Posted by Claudia Grazioso on November 16, 2011
It was not the ideal birth you’d hoped for. After nine months of pregnancy and happy anticipation, your child was born and looked maybe a little bluish. At first, you told yourself that this might be kind of normal. Then the medical staff gets concerned, which terrifies you. They point to the fact that your infant has a rapid heartbeat, or perhaps is making grunting sounds when he or she tries to breathe, or is in clear respiratory distress. They finally give a name to your fear, and it’s PPHN, or Persistent Pulmonary Hypertension of the Newborn.
The next few weeks are a blur, as your child is treated, most likely in the NICU, for PPHN. Thankfully, because we now know so much more about this condition, his or her chances of survival are much better than they were even a short time ago. And your child makes it through. You get to go home and raise your child normally… almost. If your child was born with PPHN, there are a few things you should be extra vigilant about as you go forward, especially in the first two years of his or her life.
After your child has beaten PPHN, he or she might experience feeding problems for a while. A specially-trained speech therapist might be able to help your infant learn to eat normally again. Also, after they’ve fully recovered from PPHN, have your baby’s nervous system checked. A neurologist might even want to perform an MRI or a CT scan of the brain to assess whether there was any damage or injury due to lack of oxygen. Some estimates suggest that up to 25 percent of children born with PPHN have some neurological or developmental delays or difficulties. The sooner you know of a problem, the faster you can get the appropriate help and therapy, which will make your child’s chances at a normal and healthy life even better.
Finally, be sure to have your child’s hearing checked regularly through the first two years. Some experts even suggest having another full hearing and developmental evaluation done before he or she begins school. Many children born with PPHN have been reported to have late onset hearing problems. Be sure to check them regularly so you can get them the therapy they might need.

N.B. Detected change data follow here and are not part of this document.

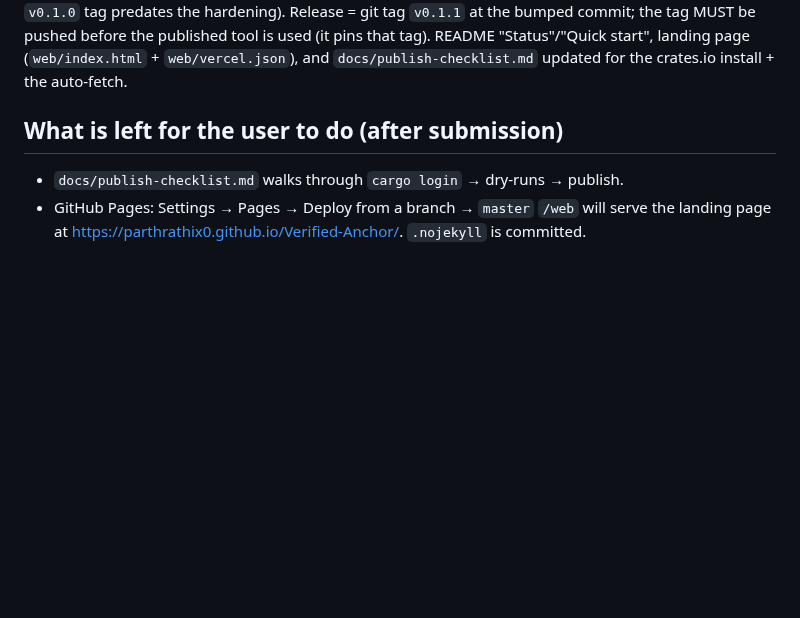
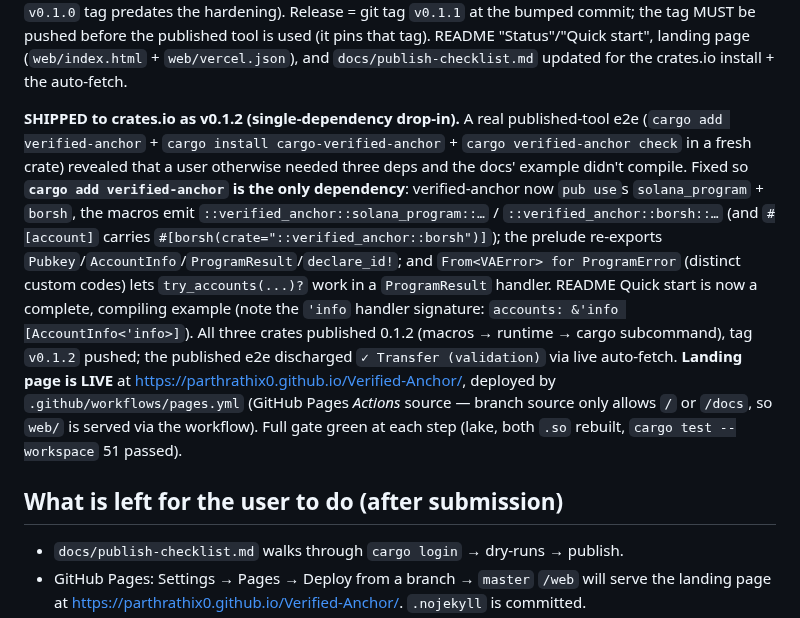
Before and after one commit to ParthRathix0/Verified-Anchor, a Markdown page: HANDOVER.md, the part around the change. GitHub-like rendering; blank space fills up the shorter version.

```diff
--- a/HANDOVER.md
+++ b/HANDOVER.md
@@ -177,6 +177,23 @@ hardened Lean lib must match the macros, and the `v0.1.0` tag predates the harde
 git tag `v0.1.1` at the bumped commit; the tag MUST be pushed before the published tool is used
 (it pins that tag). README "Status"/"Quick start", landing page (`web/index.html` + `web/vercel.json`),
 and `docs/publish-checklist.md` updated for the crates.io install + the auto-fetch.
+
+**SHIPPED to crates.io as v0.1.2 (single-dependency drop-in).** A real published-tool e2e
+(`cargo add verified-anchor` + `cargo install cargo-verified-anchor` + `cargo verified-anchor
+check` in a fresh crate) revealed that a user otherwise needed three deps and the docs' example
+didn't compile. Fixed so **`cargo add verified-anchor` is the only dependency**: verified-anchor
+now `pub use`s `solana_program` + `borsh`, the macros emit `::verified_anchor::solana_program::…`
+/ `::verified_anchor::borsh::…` (and `#[account]` carries `#[borsh(crate="::verified_anchor::borsh")]`);
+the prelude re-exports `Pubkey`/`AccountInfo`/`ProgramResult`/`declare_id!`; and
+`From<VAError> for ProgramError` (distinct custom codes) lets `try_accounts(...)?` work in a
+`ProgramResult` handler. README Quick start is now a complete, compiling example (note the
+`'info` handler signature: `accounts: &'info [AccountInfo<'info>]`). All three crates published
+0.1.2 (macros → runtime → cargo subcommand), tag `v0.1.2` pushed; the published e2e discharged
+`✓ Transfer (validation)` via live auto-fetch. **Landing page is LIVE** at
+<https://parthrathix0.github.io/Verified-Anchor/>, deployed by `.github/workflows/pages.yml`
+(GitHub Pages *Actions* source — branch source only allows `/` or `/docs`, so `web/` is served
+via the workflow). Full gate green at each step (lake, both `.so` rebuilt, `cargo test
+--workspace` 51 passed).
 
 ## What is left for the user to do (after submission)
 
```
Also changed, not shown: README.md (+8 -9 lines).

Thankfully, PPHN is a rare disorder, but if you take antidepressants during your pregnancy, especially SSRIs like Prozac, your infant’s chances of having this condition go up significantly. If you are pregnant and battling depression or anxiety, talk to your doctor about treatment that is safe for you and your baby.